A- One of the great things about the Navy is we have a lot of opportunity, and we have a lot of options for our Sailors, and although they might not have had the opportunity to experience them their first term, I will share with them that if they would stay in there for a little bit longer, we can open up some doors that they might never have been able to have the opportunity to walk through. There's a lot of training - initial training, there's "A" school when they first come in, there's a lot of work for our first-term Sailors to do and getting acclimated to being a Sailor. Once that's under their belt, now you're in your rate and if you like your rate you can expand. There are ... different avenues for them to take. So I would tell them we are a great organization, we're concerned about your families, we're concerned about you, and we will, as leadership, do whatever we can to make your time in the Navy as successful as possible. That's what I would share with them.

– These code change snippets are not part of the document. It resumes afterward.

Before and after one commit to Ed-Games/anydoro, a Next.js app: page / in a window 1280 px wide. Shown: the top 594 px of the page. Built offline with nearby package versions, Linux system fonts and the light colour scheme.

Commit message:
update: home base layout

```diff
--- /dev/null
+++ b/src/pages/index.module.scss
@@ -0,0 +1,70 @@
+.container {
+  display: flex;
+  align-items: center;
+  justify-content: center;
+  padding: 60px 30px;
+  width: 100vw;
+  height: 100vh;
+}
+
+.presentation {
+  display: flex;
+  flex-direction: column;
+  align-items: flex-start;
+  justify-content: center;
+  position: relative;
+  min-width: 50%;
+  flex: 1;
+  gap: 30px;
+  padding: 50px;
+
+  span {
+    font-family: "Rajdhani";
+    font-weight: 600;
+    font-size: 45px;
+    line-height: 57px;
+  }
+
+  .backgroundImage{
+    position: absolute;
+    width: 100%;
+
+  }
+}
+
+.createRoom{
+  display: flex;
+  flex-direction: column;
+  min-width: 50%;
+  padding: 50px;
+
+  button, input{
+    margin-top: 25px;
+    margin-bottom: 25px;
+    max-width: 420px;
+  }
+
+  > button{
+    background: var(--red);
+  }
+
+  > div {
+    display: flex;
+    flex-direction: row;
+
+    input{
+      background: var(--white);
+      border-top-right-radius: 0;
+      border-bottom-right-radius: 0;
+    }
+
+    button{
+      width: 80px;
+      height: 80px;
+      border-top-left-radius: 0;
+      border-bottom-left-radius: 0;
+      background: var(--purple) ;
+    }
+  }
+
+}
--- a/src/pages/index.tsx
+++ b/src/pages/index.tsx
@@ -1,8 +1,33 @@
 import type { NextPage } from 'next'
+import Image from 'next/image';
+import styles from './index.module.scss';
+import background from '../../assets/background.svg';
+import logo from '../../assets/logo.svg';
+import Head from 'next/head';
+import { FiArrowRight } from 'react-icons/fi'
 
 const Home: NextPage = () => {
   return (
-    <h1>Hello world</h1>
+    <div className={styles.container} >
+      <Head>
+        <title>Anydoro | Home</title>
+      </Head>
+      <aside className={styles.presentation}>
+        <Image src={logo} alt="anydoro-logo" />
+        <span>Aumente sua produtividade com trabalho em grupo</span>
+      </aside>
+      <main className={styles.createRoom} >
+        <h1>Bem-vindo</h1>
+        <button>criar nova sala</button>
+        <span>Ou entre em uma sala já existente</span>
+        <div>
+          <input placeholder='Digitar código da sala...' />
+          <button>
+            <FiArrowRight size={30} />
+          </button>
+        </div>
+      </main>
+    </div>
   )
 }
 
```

Q- Can you share your thoughts about the recent enhancements to PTS and enlisted career management that were announced by the CNP?

A- Based on the feedback that we received from our Sailors, the team at CNP has taken some time to make some enhancements to the way a Sailor navigates through their career. Not only is it about just reenlisting, but it's about reenlisting, being able to convert, being able to manage their careers earlier so they will have more choices. We've brought in the reserve component to align with the active duty component. This updated way of managing our Sailors' careers is something we are very excited about, and we think our Sailors are going to be excited about it because they now have more control of what they want to do. They can see what's available to them, so they have more options now. I'm excited about it, we're all excited about it, and Sailors being able to navigate through their continuing service is going to be a great thing.

Q- Today's all-hands call had a great turnout from San Diego-area Sailors. When you do these all-hands, what sentiment do you try to leave Sailors with?

A- The number one reason why the chief of naval personnel comes out and talks to our Sailors is first of all to get their feedback and then to make sure they know what's going on, and what we are doing as a Navy to support them in their careers. What I want Sailors to know is that we care for them. We care about their families. We are concerned about while they are on the deck plates doing the work that we ask them to do, that if there's something that we could do better that we are hearing it straight from them. That's the biggest thing - that they know they do have a voice, and we do take their comments and concerns back to D.C. and we see where we can make some changes if we can and if it's necessary.

Q- How do you feel about the direction to the Navy is heading?

A- Well I will share that I am excited because I would probably like to stay another 10 years, but it's probably not going to happen. But to be out there and see our Sailors and know the leadership that they are bringing to the table now, and then to know that after I retire that they are going to be protecting my freedoms, I'm excited about it. With them coming in with the technology background that they have and where the Navy's going, I know that our force is going to be in good hands so I'm excited.